Saturday, July 16, 2022

Rolling Blackouts in Texas?

I live north of San Antonio in south-central Texas.  Actually, we live in the 'hill country' which is a bit cooler than most of the region.  Since the start of June, it has been close to or over 100 every day.  Those are the temperatures we don't normally see until the middle of August.   ERCOT has been sending out notices that to avoid rolling blackouts we need to raise our air conditioning setting to 78 F and limit energy use during peak hours.  Tesla sent out a message to their car owners in Texas asking them not to charge their vehicles during peak hours.  I'm pretty irritated about this.

Last winter we had a multi-day total power outage during 4 F temps.  Everyone lost water pumps and had frozen pipes.  This year, Governor Abbot in February said their wouldn't be any problem, they had 15% more power than needed.  And we didn't have a repeat of the 2021 outage.

Then on May 17th ERCOT provided quotes  in the Texas Tribune about the summer capability:  

"Lake and Jones said asking Texans to conserve electricity is a tool they use to ensure reliability of the power supply and should not be viewed as a sign that the grid is unstable.

Conservation is a good thing,” Jones said. “Conservation is what we should do every day in our lives, conservation is how we treat our use of water in the summers, and when it’s very hot, I hope that each of you will turn to conservation as a way to both lower your [electricity] bill as well as to help all of us in the market.”

I consider that BS.  When we are warned of rolling blackouts if we don't conserve, it's not just a tool to ensure reliability.  It means ERCOT and the power companies have not provided sufficient reliable capacity to handle normal usage.

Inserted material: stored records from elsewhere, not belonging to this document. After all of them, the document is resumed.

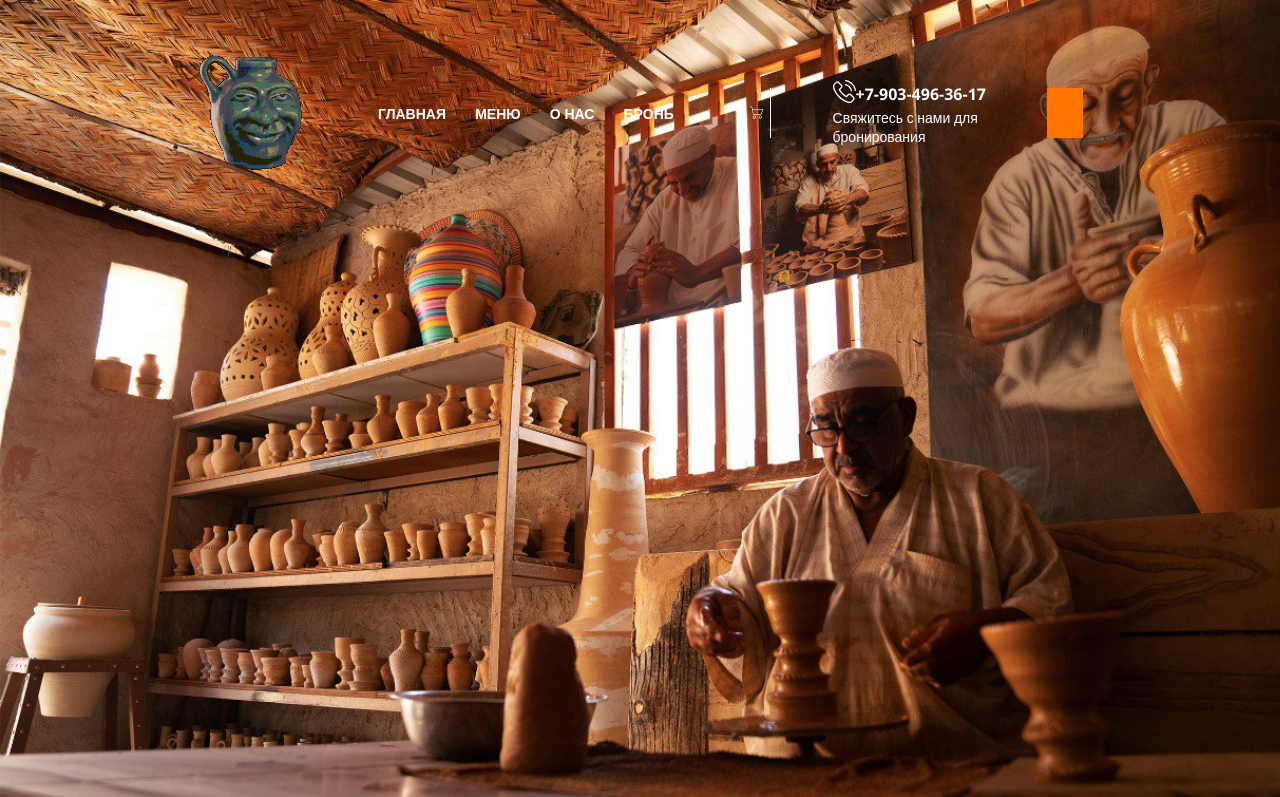
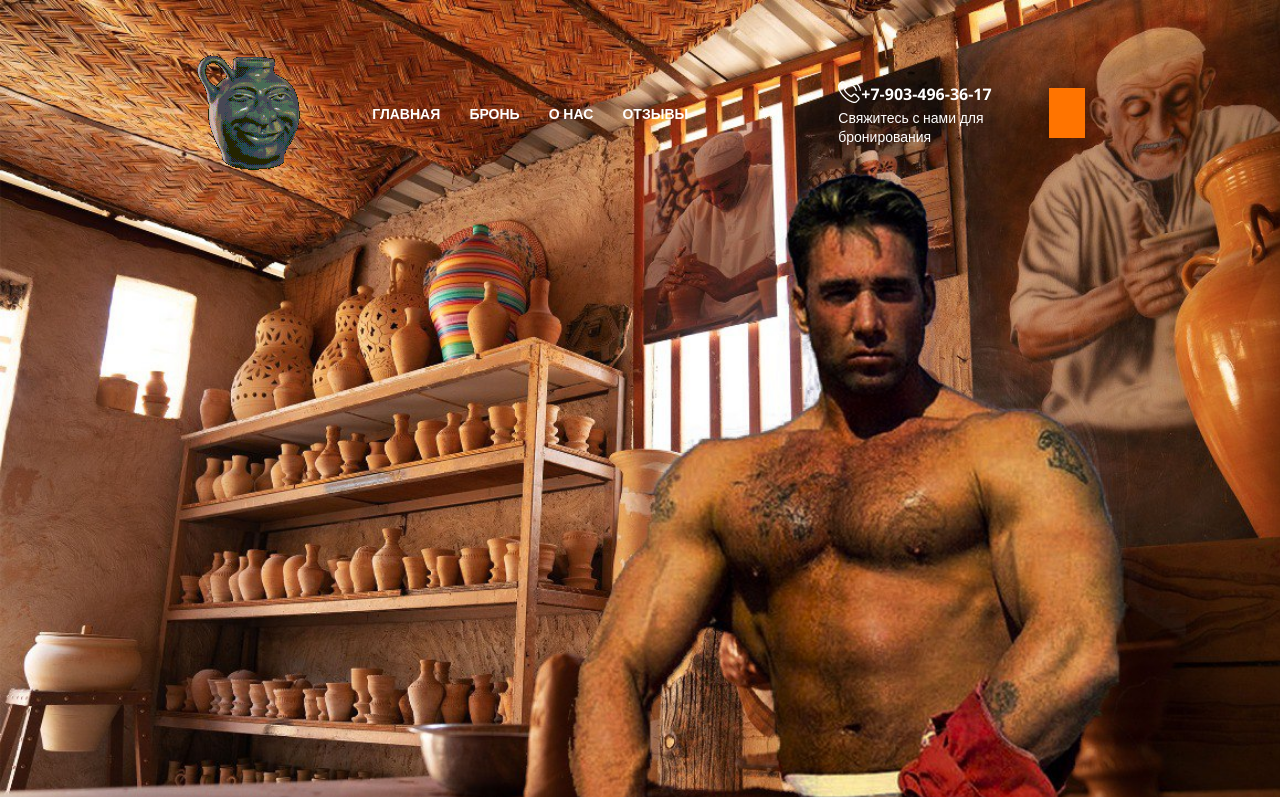
Before and after one commit to Magma0Block/calosite, a Django app: page / in a window 1280 px wide. Shown: the top 797 px of the page. Run offline with Django 5.2, Linux system fonts and the light colour scheme.

Commit message:
added bg2, fixed shit etc.

```diff
--- a/glinandmess/project_files/static/style.css
+++ b/glinandmess/project_files/static/style.css
@@ -8,12 +8,18 @@ body {
 }
 
 .header {
+    background-image: url(source/background2.jpg);
+    height: 100vh;
+    background-repeat: no-repeat;
+    background-size: cover;
+}
+
+.header2 {
     background-image: url(source/background.jpg);
     height: 100vh;
     background-repeat: no-repeat;
     background-size: cover;
 }
-
 
 .header-line {
     padding-top: 50px;
@@ -41,7 +47,7 @@ body {
 .cart {
     position: relative;
 
-    border-right: 1px solid #FFFFFF;
+    border-right: 1px hidden #996633;
     padding-right: 10px;
     height: 50px;
 }
@@ -90,7 +96,10 @@ body {
 }
 
 .header-down {
-    position: relative;
+  display: flex;
+  justify-content: center;
+  align-items: center;
+  height: 600px;
 }
 
 .header-title {
@@ -100,7 +109,6 @@ body {
     font-weight: 400;
 
     text-align: center;
-    position: absolute;
     left: 0;
 
     margin-top: 222px;
@@ -164,7 +172,7 @@ body {
     width: 349px;
     box-shadow: 10px 10px 40px 20px #0000001A;
     margin-right: 31px;
-    background-color: #fff;
+    background-image: revert;
     margin-top: -80px;
     padding: 10px 10px;
 }
@@ -182,6 +190,7 @@ body {
     font-family: 'Tinos', serif;
     font-size: 26px;
     font-weight: 400;
+    color: #fff;
 
 }
 
--- a/glinandmess/project_files/templates/base/base.html
+++ b/glinandmess/project_files/templates/base/base.html
@@ -21,7 +21,7 @@
 </head>
 
 <body>
-<div class='header'>
+<div class='header2'>
     <div class='container'>
         <div class='header-line'>
             <div class='header-logo'>
@@ -30,9 +30,9 @@
 
             <div class='nav'>
                 <a class='nav-item' href="/">ГЛАВНАЯ</a>
-                <a class='nav-item' href="@">МЕНЮ</a>
+                <a class='nav-item' href="@">БРОНЬ</a>
                 <a class='nav-item' href="/about/">О НАС</a>
-                <a class='nav-item' href="@">БРОНЬ</a>
+                <a class='nav-item' href="@">ОТЗЫВЫ</a>
             </div>
 
             <div class='cart'>
--- a/glinandmess/project_files/templates/index.html
+++ b/glinandmess/project_files/templates/index.html
@@ -1,8 +1,7 @@
 {% extends "base/base.html" %}
 {% load static %}
 {% block content %}
-
-
+    <div class='header'>
     <div class='header-down'>
 
         <div class='header-title'>
@@ -19,7 +18,10 @@
             <div class='header-bth'>
                 <a href='#' class='header-button'>ПОСМОТРЕТЬ ТАРИФЫ</a>
             </div>
-<div class='cards'>
+        </div>
+    </div>
+    <div
+            class='cards'>
 
                 <div class='container'>
 
@@ -28,11 +30,11 @@
                         <div class='card'>
 
                             <div class='card-image'>
-                    <img class='card-img' src='../static/source/card.png'>
+                                <img src="{% static '/source/logo.gif' %}">
                             </div>
 
                             <div class='card-title'>
-                    Магическая  <span>Атмосфера</span>
+                                Магическая <span>Атмосфера</span>
                             </div>
 
                             <div class='card-desc'>
@@ -44,11 +46,11 @@
                         <div class='card'>
 
                             <div class='card-image'>
-                    <img class='card-img' src='../static/source/card.png'>
+                                <img src="{% static '/source/logo.gif' %}">
                             </div>
 
                             <div class='card-title'>
-                    Лучшее качество  <span>глины</span>
+                                Лучшее качество <span>глины</span>
                             </div>
 
                             <div class='card-desc'>
@@ -73,15 +75,16 @@
                         <div class='card'>
 
                             <div class='card-image'>
-                    <img class='card-img' src='../static/source/card.png'>
+                                <img src="{% static '/source/logo.gif' %}">
                             </div>
 
                             <div class='card-title'>
-                   Недорогие  <span> тарифы</span>
+                                Недорогие <span> тарифы</span>
                             </div>
 
                             <div class='card-desc'>
-                    Наша мастерская предоставляет мастер классы по наилушим ценам. Качество всегда на высоте!
+                                Наша мастерская предоставляет мастер классы по наилушим ценам. Качество всегда на
+                                высоте!
                             </div>
 
                         </div>
@@ -102,7 +105,9 @@
                             </div>
 
                             <div class='history-desc'>
-                    Как и у любого другого самобытного места, у нас есть своя, особая история. Наш основатель обучался гончарному мастерству с самого детства, что привило ему любовь к этому делу. А так же желание нести гончарное искусство в массы.
+                                Как и у любого другого самобытного места, у нас есть своя, особая история. Наш
+                                основатель обучался гончарному мастерству с самого детства, что привило ему любовь к
+                                этому делу. А так же желание нести гончарное искусство в массы.
                             </div>
 
 
@@ -276,7 +281,9 @@
                 <div class='container'>
 
                     <div class='coment-text'>
-            Я надолго запомню мой День рождения, проведённый в этом ресторане! Кусочек родной Армении!!! Отдельное спасибо за комплепент в виде фруктовой тарелки. Будем рекомендовать этот ресторан своим друзьям и родственникам также за рубежом, путешествующих в Санкт-Петербург!!!
+                        Я надолго запомню мой День рождения, проведённый в этом ресторане! Кусочек родной Армении!!!
+                        Отдельное спасибо за комплепент в виде фруктовой тарелки. Будем рекомендовать этот ресторан
+                        своим друзьям и родственникам также за рубежом, путешествующих в Санкт-Петербург!!!
                     </div>
 
                     <div class='coment-image'>
@@ -364,7 +371,7 @@
             <div class='footer'>
                 Copyright 2022
             </div>
-
+    </div>
 
             <script src="{% static '/app.js' %}"></script>
 {% endblock content %}
```
Also changed, not shown: glinandmess/project_files/static/source/background.jpg. Lines whose indentation alone changed are shown as unchanged.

Another article, and I don't know how reliable the data is (or my memory), said that at times wind supply has fallen to 2,600 MW from its typical 35,000 MW during the summer heat.  That natural gas was supplying about 68,000 MW for a load (state usage) that is typically 86,000 MW.  And a vague memory was that solar was supplying about 15,000 MW.  Since most days have been very sunny, Texas has only a small problem (shortage).

But that 15% buffer that Governor Abbot quoted apparently relies on unreliable renewables.  And apparently, there is NO plan to increase fossil fuel (or nuclear) generating capacity as population and industry increase usage.  Reliability has to fall on the current state plan.

My suggestion would be to NOT conserve.  Although I DO NOT suggest using more electricity than necessary.  But if there is not sufficient reliable capacity to avoid rolling blackouts at current usage levels, it is only going to get worse.  To change the views and plans of whoever controls power investment in the state, the voters need to act.  Rolling blackouts might do the trick in time to change direction and increase reliable capacity.  Doing nothing, won't.  

I don't like the timing of this.  We need to keep republicans in charge in the state, and rolling blackouts might cause losses at the ballot box.  Maybe the state has plans to increase fossil fuel or nuclear power and just isn't advertising it.  If so, they are idiots for not letting the voters know.

Sunday, May 29, 2022

Uvalde School Shooting - Wrong 'Barricaded' Shooter Approach

This is going to be a pretty limited post.  I live north of San Antonio and have driven through Uvalde quite a few times.  It seemed like a sleepy town with the usual police radar.  My personal beliefs are that we need either trained and armed school security or at the very least, trained teachers/admins with concealed carry--in every school.

On gun control, there are reportedly over 800 million guns in the US with only 330 million people.  You are not going to successfully confiscate those guns.  And a semi-automatic handgun (what almost every gun owner carries) would be just as effective as a semi-automatic AR-15 in classrooms and hallways.  Banning AR-15's is a waste of time, and most gun owners have at least one.  Please note semi-automatics fire one shot at a time; none of them fire in full-auto or burst mode.  It only takes a few seconds to switch magazines, so the AR-15 and handgun distinction in a tactical situation in a school is negligible.

Now to my main point.  I would like to address a statement that I have seen in nearly every recent article.  This quote is from the New York Post on May 29th:  "The first responders wrongly believing the situation had gone from an “active shooter” to a “barricaded” scenario, and waited more than an hour after the shooting started before they entered the classroom and shot the shooter."  I'm ignoring the grammar mistakes.

But in a school shooting, where multiple shots have been fired, you have to assume kids have been shot.  You cannot assume that all of those shot are dead.  Or that there are no more living (wounded or not shot) in the area of the active shooter.  Time is essential; children could be bleeding out or slowly dying.  That's why current guidance is for police to enter schools immediately and take out the shooter.  Training for a 'barricaded' school shooter scenario (as Uvalde reportedly did two months earlier) is just wrong.  So is any assumption that a school shooting situation has transitioned into a 'barricaded' scenario.

The police chief and/or any other first responder leadership that concurred in the decision to hold-off and treat the situation as a 'barricaded' shooter should be fired and/or prosecuted for manslaughter.  For their own dignity and honor, they should resign immediately.